» **Exercise objective**
Report every line of the data where the string "calculator" appears.
******************************
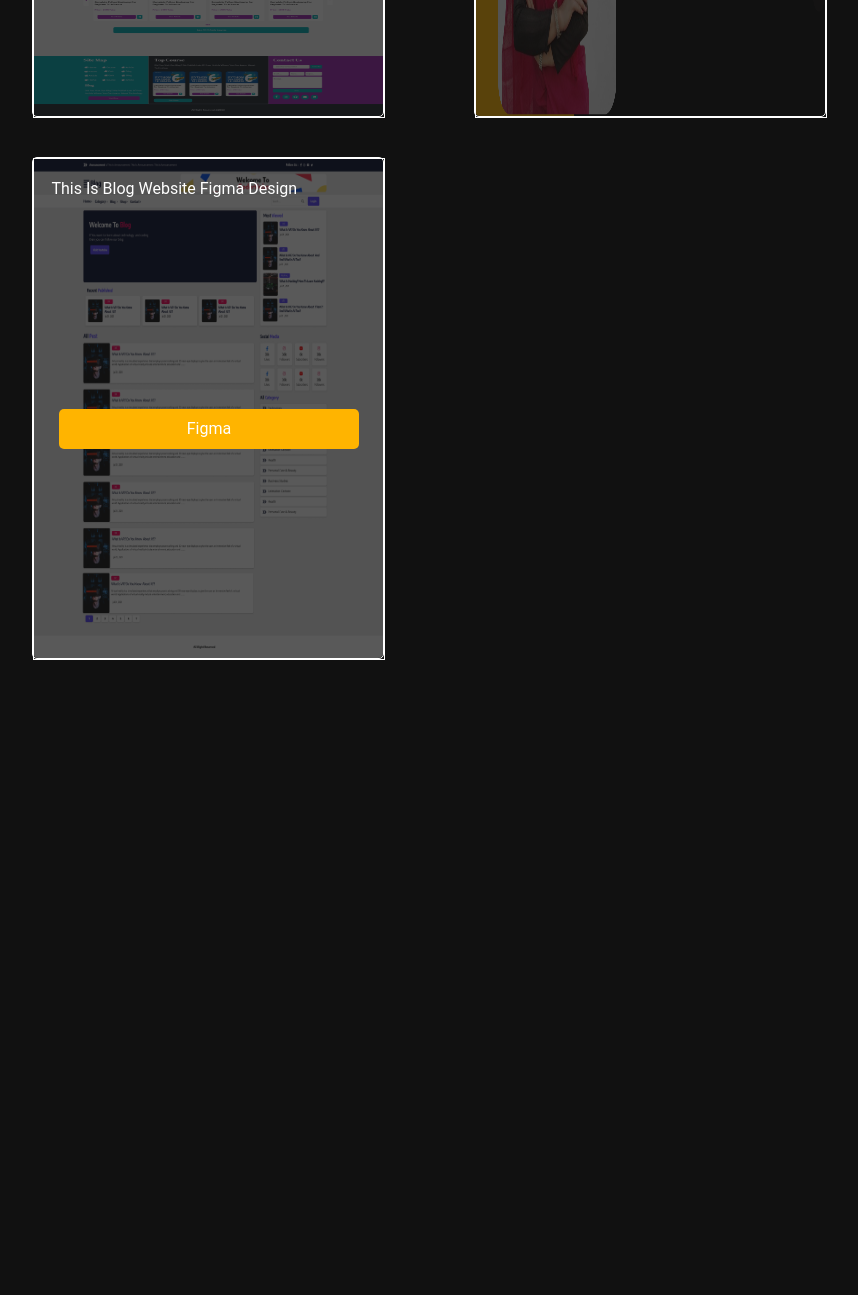
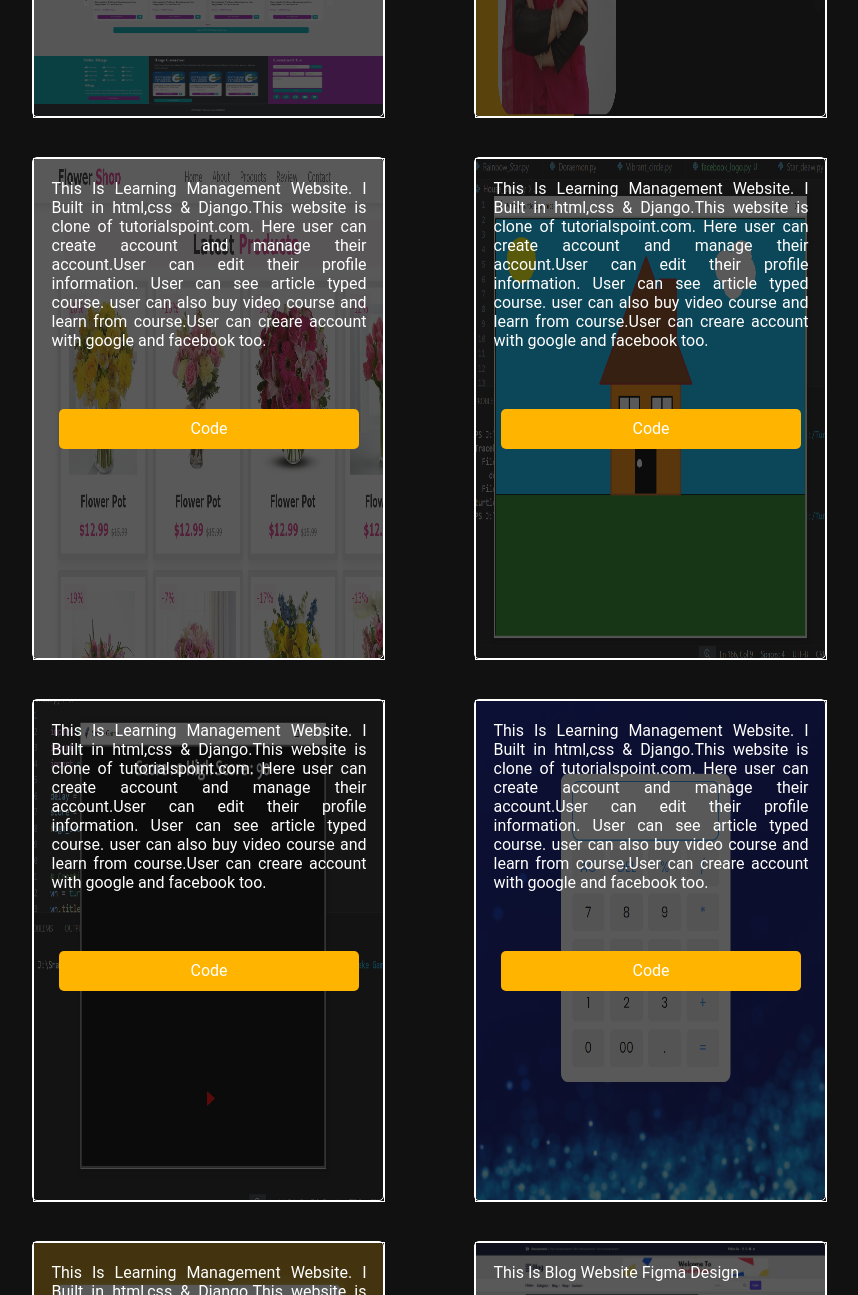
Before and after one commit to KoheliAkter/koheli, a plain HTML site: page project.html in a window 1280 px wide. Shown: the part 605-1900 px from the top of the page, without its empty margins (268-1126 px from the left). Drawn offline with nearby package versions, Linux system fonts and the light colour scheme; a web font is replaced by a local one.

Commit message:
project add done

```diff
--- a/project.html
+++ b/project.html
@@ -32,12 +32,53 @@
                     <a href="/koheli/lms" class="project_action">Live</a>
                 </div>
                 </div>
+
                 <div class="project_div">
                     <img src="./Asset/img/profile1.PNG" class="project_im" alt="">
                     <div class="bottom_project_div">
                     <p class="project_des">This Is Learning Management Website. I Built in html,css &  Django.This website is clone of tutorialspoint.com. Here user can create account and manage their account.User can edit their profile information. User can see article typed course. user can also buy video course and learn from course.User can creare account with google and facebook too.</p>
                     <a href="https://github.com/KoheliAkter/koheli" class="project_action">Code</a>
                     <a href="/koheli/lms" class="project_action">Live</a>
+                </div>
+                </div>
+
+                <div class="project_div">
+                    <img src="./Asset/img/e-com.PNG" class="project_im" alt="">
+                    <div class="bottom_project_div">
+                    <p class="project_des">This Is Learning Management Website. I Built in html,css &  Django.This website is clone of tutorialspoint.com. Here user can create account and manage their account.User can edit their profile information. User can see article typed course. user can also buy video course and learn from course.User can creare account with google and facebook too.</p>
+                    <a href="https://github.com/KoheliAkter/E-Commerce-Flower-Shop" class="project_action">Code</a>
+                </div>
+                </div>
+
+                <div class="project_div">
+                    <img src="./Asset/img/house.PNG" class="project_im" alt="">
+                    <div class="bottom_project_div">
+                    <p class="project_des">This Is Learning Management Website. I Built in html,css &  Django.This website is clone of tutorialspoint.com. Here user can create account and manage their account.User can edit their profile information. User can see article typed course. user can also buy video course and learn from course.User can creare account with google and facebook too.</p>
+                    <a href="https://github.com/KoheliAkter/Turtle-Graphics" class="project_action">Code</a>
+                </div>
+                </div>
+
+                <div class="project_div">
+                    <img src="./Asset/img/snake.PNG" class="project_im" alt="">
+                    <div class="bottom_project_div">
+                    <p class="project_des">This Is Learning Management Website. I Built in html,css &  Django.This website is clone of tutorialspoint.com. Here user can create account and manage their account.User can edit their profile information. User can see article typed course. user can also buy video course and learn from course.User can creare account with google and facebook too.</p>
+                    <a href="https://github.com/KoheliAkter/Snake-Game" class="project_action">Code</a>
+                </div>
+                </div>
+
+                <div class="project_div">
+                    <img src="./Asset/img/calculator.PNG" class="project_im" alt="">
+                    <div class="bottom_project_div">
+                    <p class="project_des">This Is Learning Management Website. I Built in html,css &  Django.This website is clone of tutorialspoint.com. Here user can create account and manage their account.User can edit their profile information. User can see article typed course. user can also buy video course and learn from course.User can creare account with google and facebook too.</p>
+                    <a href="https://github.com/KoheliAkter/-JavaScript_Projects" class="project_action">Code</a>
+                </div>
+                </div>
+
+                <div class="project_div">
+                    <img src="./Asset/img/loging.PNG" class="project_im" alt="">
+                    <div class="bottom_project_div">
+                    <p class="project_des">This Is Learning Management Website. I Built in html,css &  Django.This website is clone of tutorialspoint.com. Here user can create account and manage their account.User can edit their profile information. User can see article typed course. user can also buy video course and learn from course.User can creare account with google and facebook too.</p>
+                    <a href="https://github.com/KoheliAkter/Loginpage" class="project_action">Code</a>
                 </div>
                 </div>
              <!--
```
Also changed, not shown: Asset/img/calculator.PNG (added), Asset/img/e-com.PNG (added), Asset/img/house.PNG (added), Asset/img/lodinganimation1.PNG (added), Asset/img/loging.PNG (added), Asset/img/pingpong.PNG (added), Asset/img/portfolio3.PNG (added), Asset/img/racegame.PNG (added), Asset/img/snake.PNG (added), Asset/img/tictactoy.PNG (added).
******************************
» **Worked solution**
+                    <img src="./Asset/img/calculator.PNG" class="project_im" alt="">
Also changed, not shown: Asset/img/calculator.PNG (added), Asset/img/e-com.PNG (added), Asset/img/house.PNG (added), Asset/img/lodinganimation1.PNG (added), Asset/img/loging.PNG (added), Asset/img/pingpong.PNG (added), Asset/img/portfolio3.PNG (added), Asset/img/racegame.PNG (added), Asset/img/snake.PNG (added), Asset/img/tictactoy.PNG (added).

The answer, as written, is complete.